“We’re doing things we never thought were possible.” 

Once generally considered outliers in the sport, in recent years the women of Highland have set the stage for an explosion of female ridership and progression. In this month’s episode of Highland Is Home we talk to Chelsea, Brooke, Dawn, and Tania about the importance of community and what they’re excited to see from women on bikes next.

Compared to many of the riders we’ve highlighted in this series Chelsea Read is relatively new to downhill mountain biking, but she’s certainly no stranger to being on two wheels: she’s been riding moto for most of her life. Chelsea had already checked off a handful of significant Highland features coming into this season, but she’s always ready for more. She’s notorious for her ability to push past fear, seeming to learn from setbacks almost immediately. “Riding with the other women has been extremely inspirational,” she says.  “Seeing how far they can push it makes me push it that much further.” Chelsea’s own attitude, it’s clear, provides that same kind of inspiration to everyone she rides with.

Brooke Trine found her way to Highland thanks to a well-timed social media post from coach/trail builder/fellow shredder Whitney Poulin. Though she was already a talented BMX rider, Brooke had actually never been on a full-suspension—or, as she calls them, “squish”—bike before. After hearing about Highland’s Women’s Gravity Weekend from Whitney, Brooke decided to take a chance and travel from Ohio to New Hampshire to try something new. It only took one weekend of riding for her to be completely hooked. (The timing worked out well. Not long after her first visit to Highland, Brooke was invited to compete in the Speed & Style event at Crankworx Whistler.)

This summer, Brooke was ready to take on another new challenge: the Slopestyle course. She once again reached out to a Highland local over Instagram: this time Tania Lillak. Suddenly the women found themselves at the top of the Slopestyle course (along with Chelsea and Riley Miller) where they decided to work their way down, sessioning one feature after another until they could all be checked off the list. Brooke plans to make the Crankworx rounds again next year and continue to pursue slopestyle. She’ll definitely be returning to Highland in the meantime: “The friends that I’ve met here, they feel like family, and I just love being here,” she says. “I think this is the greatest progression playground that I’ve been to.”

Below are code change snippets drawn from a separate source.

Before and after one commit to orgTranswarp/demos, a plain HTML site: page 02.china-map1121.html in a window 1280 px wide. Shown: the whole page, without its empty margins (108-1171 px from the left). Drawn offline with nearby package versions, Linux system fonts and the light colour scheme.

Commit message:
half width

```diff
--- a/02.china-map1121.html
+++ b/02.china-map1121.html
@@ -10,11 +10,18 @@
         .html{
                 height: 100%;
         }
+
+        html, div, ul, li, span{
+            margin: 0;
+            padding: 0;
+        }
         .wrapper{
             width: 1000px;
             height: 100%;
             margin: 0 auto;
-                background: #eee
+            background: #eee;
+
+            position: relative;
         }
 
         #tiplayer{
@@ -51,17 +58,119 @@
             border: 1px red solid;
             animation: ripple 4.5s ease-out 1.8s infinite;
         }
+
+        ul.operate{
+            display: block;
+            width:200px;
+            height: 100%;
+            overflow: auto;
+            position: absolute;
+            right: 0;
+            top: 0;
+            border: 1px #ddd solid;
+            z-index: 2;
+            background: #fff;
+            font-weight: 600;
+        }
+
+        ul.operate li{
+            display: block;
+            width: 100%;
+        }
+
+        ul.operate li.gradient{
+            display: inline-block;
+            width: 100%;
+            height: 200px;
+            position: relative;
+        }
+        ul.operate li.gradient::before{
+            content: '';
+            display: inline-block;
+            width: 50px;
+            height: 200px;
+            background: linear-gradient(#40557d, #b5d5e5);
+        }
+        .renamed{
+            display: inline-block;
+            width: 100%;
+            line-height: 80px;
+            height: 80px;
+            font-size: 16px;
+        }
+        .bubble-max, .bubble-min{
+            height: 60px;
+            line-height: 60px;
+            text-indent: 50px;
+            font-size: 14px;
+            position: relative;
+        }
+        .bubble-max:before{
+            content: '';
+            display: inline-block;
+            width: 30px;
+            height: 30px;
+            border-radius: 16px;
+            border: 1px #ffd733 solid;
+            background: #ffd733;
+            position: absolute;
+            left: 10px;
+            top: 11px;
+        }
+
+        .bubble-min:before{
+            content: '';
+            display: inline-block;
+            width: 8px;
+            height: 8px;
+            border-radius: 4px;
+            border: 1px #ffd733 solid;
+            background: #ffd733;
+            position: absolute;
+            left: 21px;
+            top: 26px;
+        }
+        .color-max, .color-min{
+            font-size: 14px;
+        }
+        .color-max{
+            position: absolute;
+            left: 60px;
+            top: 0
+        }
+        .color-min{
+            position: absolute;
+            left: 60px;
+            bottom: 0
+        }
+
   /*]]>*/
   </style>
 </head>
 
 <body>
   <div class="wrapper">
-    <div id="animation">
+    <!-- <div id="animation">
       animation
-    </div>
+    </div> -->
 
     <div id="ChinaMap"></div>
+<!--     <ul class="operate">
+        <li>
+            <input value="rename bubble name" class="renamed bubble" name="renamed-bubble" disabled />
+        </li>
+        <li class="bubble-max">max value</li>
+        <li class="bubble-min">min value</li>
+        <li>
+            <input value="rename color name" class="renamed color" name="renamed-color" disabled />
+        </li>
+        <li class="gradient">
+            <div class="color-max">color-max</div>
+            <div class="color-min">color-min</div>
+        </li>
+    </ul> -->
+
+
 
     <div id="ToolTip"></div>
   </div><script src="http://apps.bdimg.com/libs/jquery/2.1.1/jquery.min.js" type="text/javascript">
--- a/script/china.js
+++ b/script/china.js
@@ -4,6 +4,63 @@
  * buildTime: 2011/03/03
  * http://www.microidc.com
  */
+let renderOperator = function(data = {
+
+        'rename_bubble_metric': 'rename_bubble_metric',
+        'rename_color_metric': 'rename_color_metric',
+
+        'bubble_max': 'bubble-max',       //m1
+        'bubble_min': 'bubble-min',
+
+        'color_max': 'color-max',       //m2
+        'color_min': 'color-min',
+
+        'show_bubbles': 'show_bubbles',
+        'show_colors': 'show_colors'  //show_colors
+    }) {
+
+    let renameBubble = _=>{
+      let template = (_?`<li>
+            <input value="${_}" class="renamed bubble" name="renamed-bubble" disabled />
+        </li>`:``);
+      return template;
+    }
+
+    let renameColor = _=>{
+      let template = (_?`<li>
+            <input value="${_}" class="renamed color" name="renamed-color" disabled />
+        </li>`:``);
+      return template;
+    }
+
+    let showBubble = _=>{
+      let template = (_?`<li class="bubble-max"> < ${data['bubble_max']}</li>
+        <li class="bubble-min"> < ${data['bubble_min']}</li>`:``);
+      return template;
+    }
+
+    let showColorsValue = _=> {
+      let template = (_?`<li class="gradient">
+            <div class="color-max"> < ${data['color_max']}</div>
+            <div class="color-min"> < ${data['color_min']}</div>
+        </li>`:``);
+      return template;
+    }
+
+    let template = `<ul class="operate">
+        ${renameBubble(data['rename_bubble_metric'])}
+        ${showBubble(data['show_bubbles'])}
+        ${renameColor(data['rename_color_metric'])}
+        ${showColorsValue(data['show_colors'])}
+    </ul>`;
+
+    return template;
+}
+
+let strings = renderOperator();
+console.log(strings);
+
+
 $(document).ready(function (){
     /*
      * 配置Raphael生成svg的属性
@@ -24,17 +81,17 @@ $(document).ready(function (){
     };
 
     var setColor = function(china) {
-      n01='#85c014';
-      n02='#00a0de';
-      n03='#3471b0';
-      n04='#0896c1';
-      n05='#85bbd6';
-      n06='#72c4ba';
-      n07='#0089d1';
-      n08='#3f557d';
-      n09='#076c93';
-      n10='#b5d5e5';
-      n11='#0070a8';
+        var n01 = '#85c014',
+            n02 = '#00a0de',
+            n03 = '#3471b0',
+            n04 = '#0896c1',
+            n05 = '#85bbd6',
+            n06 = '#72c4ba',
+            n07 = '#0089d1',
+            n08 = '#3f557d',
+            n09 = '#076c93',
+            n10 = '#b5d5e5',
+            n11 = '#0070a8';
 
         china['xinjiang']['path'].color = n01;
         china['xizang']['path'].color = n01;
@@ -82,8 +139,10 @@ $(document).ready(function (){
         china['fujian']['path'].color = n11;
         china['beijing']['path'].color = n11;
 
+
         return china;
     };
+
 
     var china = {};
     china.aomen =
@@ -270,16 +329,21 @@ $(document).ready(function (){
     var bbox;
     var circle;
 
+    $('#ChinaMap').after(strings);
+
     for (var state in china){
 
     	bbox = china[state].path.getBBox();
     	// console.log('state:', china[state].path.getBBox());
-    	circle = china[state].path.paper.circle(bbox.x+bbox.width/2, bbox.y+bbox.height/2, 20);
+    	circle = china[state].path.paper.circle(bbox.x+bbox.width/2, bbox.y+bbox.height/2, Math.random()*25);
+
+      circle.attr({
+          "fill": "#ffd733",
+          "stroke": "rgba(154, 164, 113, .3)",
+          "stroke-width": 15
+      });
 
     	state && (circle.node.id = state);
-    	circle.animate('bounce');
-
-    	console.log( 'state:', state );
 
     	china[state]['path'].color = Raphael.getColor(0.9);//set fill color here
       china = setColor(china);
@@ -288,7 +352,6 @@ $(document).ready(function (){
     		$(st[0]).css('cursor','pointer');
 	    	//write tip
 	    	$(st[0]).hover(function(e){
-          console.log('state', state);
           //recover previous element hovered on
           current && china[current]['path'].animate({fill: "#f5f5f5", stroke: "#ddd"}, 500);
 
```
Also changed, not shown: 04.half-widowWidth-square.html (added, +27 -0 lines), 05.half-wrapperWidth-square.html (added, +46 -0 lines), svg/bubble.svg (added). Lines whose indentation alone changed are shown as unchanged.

Folks who tend to look to social media to keep up with the Highland locals may not immediately recognize Dawn Bourque. She manages to fly under the radar online, but she’s actually something of a Highland legend.  She’s fast, and she excels on tech trails, picking out lines that many of us would never even consider and zipping effortlessly through the gnarliest terrain Highland has to offer. To be fair, she’s known these trails in their every iteration since the very beginning: Dawn was one of the only thirty or so riders at the mountain on opening day in 2006. 

“The first run down Eastern Hemlock was really fun,” she tells us. “Then we went over to Maiden Voyage and it was a whole different story for me. I’d raced for ten years, but I never saw that stuff.” Back then, Maiden Voyage was peppered with large wooden features, jumps, and drops. Never one to shy away from a challenge, Dawn immediately committed to conquering it. While her friends took a lunch break at the car to get out of the rain for a while, she hopped back on the lift. In just a few more runs, she’d managed to master it.

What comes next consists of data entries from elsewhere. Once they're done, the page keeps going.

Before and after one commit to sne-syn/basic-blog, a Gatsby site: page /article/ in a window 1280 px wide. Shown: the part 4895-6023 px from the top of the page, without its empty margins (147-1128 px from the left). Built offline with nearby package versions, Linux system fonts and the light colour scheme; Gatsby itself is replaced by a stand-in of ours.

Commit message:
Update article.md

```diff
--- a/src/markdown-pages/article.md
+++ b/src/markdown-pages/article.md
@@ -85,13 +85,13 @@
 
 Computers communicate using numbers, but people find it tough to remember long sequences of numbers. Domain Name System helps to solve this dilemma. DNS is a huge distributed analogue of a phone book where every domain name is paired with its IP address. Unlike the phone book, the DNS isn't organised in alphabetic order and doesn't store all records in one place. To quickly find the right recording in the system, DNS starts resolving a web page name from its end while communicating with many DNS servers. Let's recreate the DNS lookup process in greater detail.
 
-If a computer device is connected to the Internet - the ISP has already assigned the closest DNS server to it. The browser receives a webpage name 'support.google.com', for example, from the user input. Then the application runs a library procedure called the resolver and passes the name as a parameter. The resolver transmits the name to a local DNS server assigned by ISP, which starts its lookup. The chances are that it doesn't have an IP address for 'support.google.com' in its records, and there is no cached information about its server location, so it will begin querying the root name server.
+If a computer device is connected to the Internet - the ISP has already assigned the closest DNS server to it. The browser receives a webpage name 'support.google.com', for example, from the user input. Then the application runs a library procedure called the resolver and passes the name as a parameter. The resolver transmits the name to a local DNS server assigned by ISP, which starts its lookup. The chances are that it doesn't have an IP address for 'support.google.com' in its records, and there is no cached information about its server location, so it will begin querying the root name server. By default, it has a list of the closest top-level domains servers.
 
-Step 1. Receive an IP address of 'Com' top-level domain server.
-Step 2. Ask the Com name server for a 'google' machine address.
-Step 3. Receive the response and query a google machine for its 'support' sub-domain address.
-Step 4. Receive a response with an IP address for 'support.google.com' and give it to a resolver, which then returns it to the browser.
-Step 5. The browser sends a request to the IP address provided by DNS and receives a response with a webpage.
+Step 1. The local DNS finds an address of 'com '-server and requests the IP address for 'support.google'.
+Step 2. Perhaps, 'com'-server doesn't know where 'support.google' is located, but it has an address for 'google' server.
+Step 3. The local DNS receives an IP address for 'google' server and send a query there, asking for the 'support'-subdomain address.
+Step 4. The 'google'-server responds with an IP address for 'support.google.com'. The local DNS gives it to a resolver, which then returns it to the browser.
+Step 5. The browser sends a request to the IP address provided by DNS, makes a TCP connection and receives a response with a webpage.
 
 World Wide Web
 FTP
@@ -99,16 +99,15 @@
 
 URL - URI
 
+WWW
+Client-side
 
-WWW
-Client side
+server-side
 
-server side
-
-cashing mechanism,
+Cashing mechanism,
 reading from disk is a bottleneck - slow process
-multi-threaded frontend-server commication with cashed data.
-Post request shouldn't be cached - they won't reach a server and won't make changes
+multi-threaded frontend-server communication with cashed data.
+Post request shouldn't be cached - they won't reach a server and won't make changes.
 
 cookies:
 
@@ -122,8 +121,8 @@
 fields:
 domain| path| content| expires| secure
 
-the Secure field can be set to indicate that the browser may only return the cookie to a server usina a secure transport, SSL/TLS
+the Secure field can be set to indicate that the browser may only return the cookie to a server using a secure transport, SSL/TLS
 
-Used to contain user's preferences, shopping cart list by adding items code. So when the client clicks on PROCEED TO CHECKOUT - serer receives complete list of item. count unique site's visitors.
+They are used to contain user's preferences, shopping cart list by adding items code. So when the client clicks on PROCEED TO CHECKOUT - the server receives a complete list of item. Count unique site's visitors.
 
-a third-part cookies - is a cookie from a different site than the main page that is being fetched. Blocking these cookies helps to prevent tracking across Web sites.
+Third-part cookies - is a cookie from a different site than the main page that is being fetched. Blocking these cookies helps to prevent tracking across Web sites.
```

Dawn has been riding since 1989, started racing mountain bikes in 1994, and has quite a few titles to her name, including more than one Triple Crown. Over her fifteen years riding at Highland, Dawn has watched the sport expand to welcome more and more talented female riders across an ever-widening array of disciplines. “I’m really excited about the group that’s out here now,” she told us, referring to Chelsea, Brooke, Tania, and so many others. “They’re doing such big things on the slopestyle—and I’m hoping some of them will take me down and teach me how to do it.” (We have no doubt that she’d make short work of it.)

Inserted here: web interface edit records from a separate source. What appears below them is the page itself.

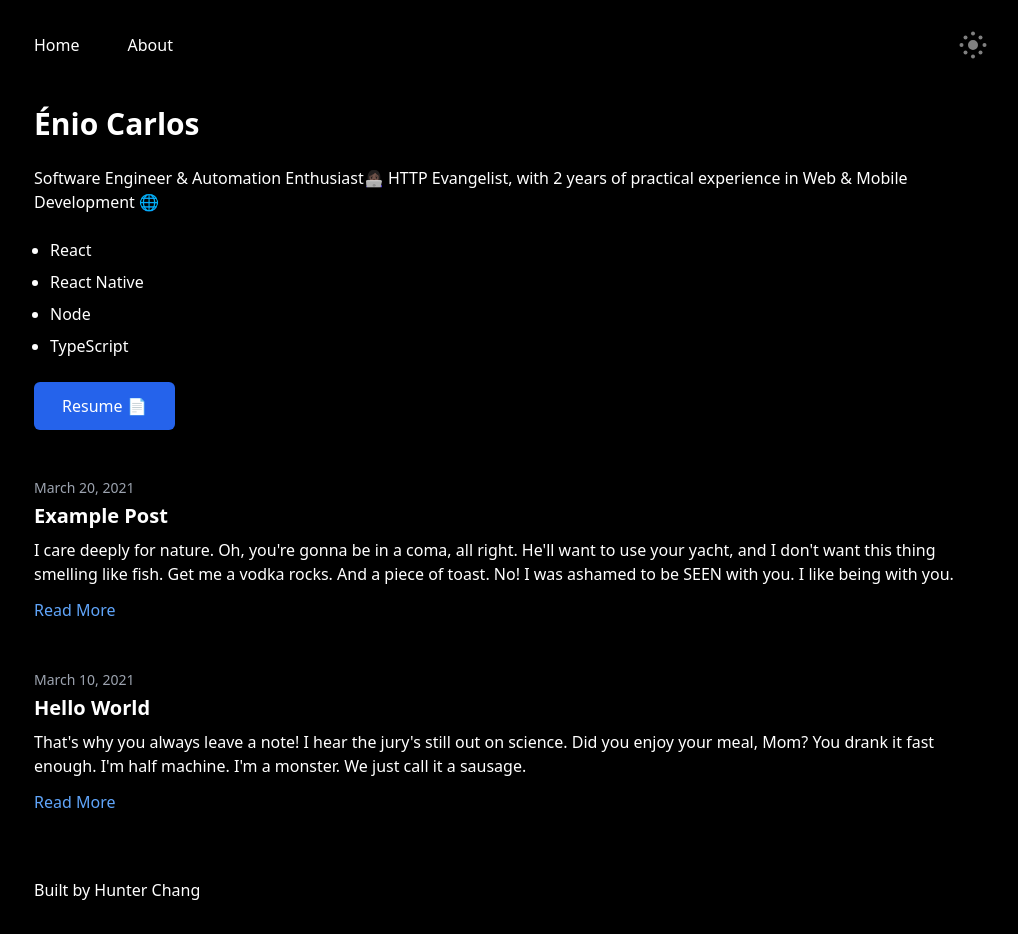
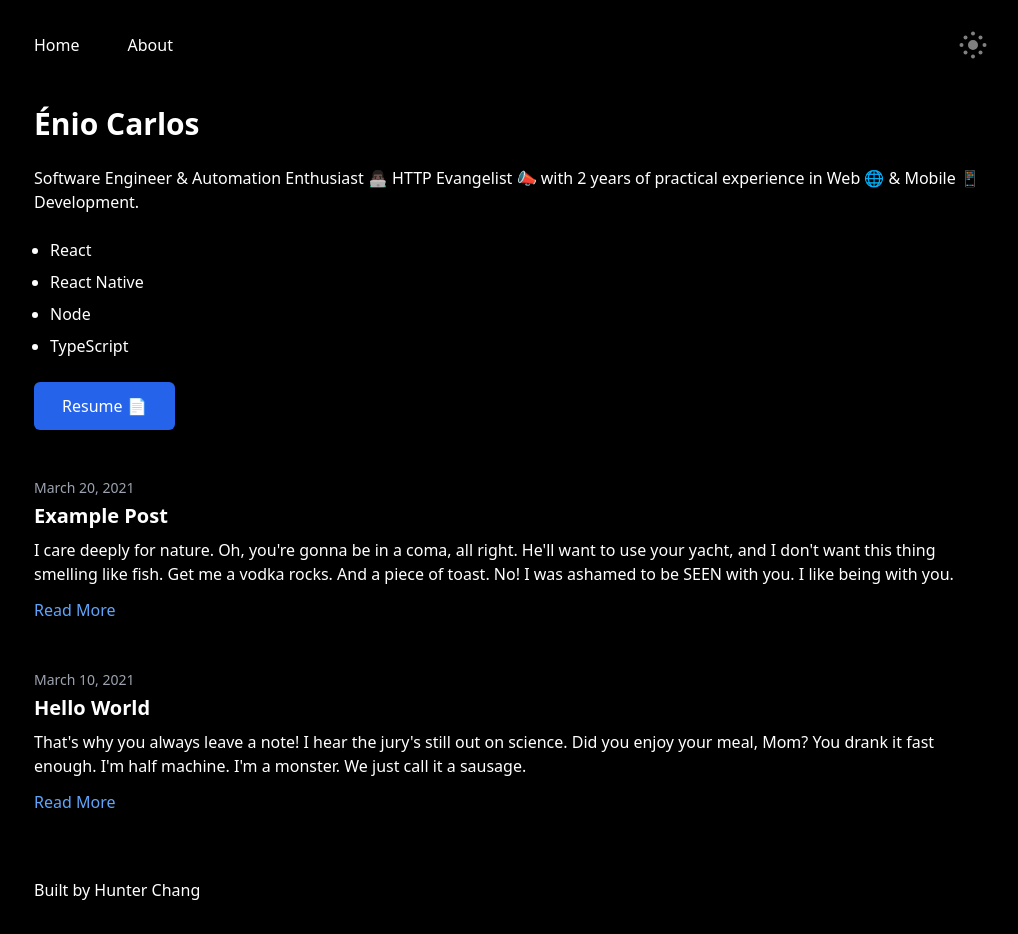
Before and after one commit to eniodev/enio, a Next.js app: page / in a window 1280 px wide. Shown: the whole page, without its empty margins (126-1144 px from the left). Built offline with nearby package versions, Linux system fonts and the light colour scheme.

Commit message:
some new emojis

```diff
--- a/pages/index.tsx
+++ b/pages/index.tsx
@@ -14,7 +14,7 @@ export const Index = ({ posts }: IndexProps): JSX.Element => {
   return (
     <Layout>
       <h1>Énio Carlos</h1>
-      <p>Software Engineer & Automation Enthusiast👩🏿‍💻 HTTP Evangelist, with 2 years of practical experience in Web & Mobile Development 🌐</p>
+      <p>Software Engineer & Automation Enthusiast 👨🏿‍💻 HTTP Evangelist 📣 with 2 years of practical experience in Web 🌐 & Mobile 📱 Development.</p>
       <ul className="list-disc pl-4 my-6">
         <li>React</li>
         <li className="mt-2">React Native</li>
```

The inspiration behind a popular phrase around the mountain—ˮBrody’s mom can do it”—Tania Lillak has long been a driving force for encouraging everyone’s progression. Originally from Toronto, Canada, Tania now lives in Massachusetts and can be found at Highland nearly every weekend. She’s a familiar face among the locals, well-known for her bright personality, welcoming attitude, and incredible enthusiasm for riding: you’d be hard-pressed to find a photo of Tania on her bike where she’s not smiling from ear to ear. 

Tania has been riding for twenty-five years, but only recently has been able to lean on the growing community of female riders. “I think it’s really important for women to see other women riding at Highland,” she says. This summer, Tania really committed to taking her riding to the next level, tackling slopestyle for the first time and working tirelessly on new tricks. It’s fair to say that Tania has been instrumental in building up the dedicated and enthusiastic crew we’re now seeing at the mountain almost every day. “The thing I’m most excited about for women on bikes, because now I know it can happen, is competitive slopestyle,” Tania says. “Women are definitely ready for slope.”


One thing all of these women have in common? They want to show what they can do. And it’s time we all start watching.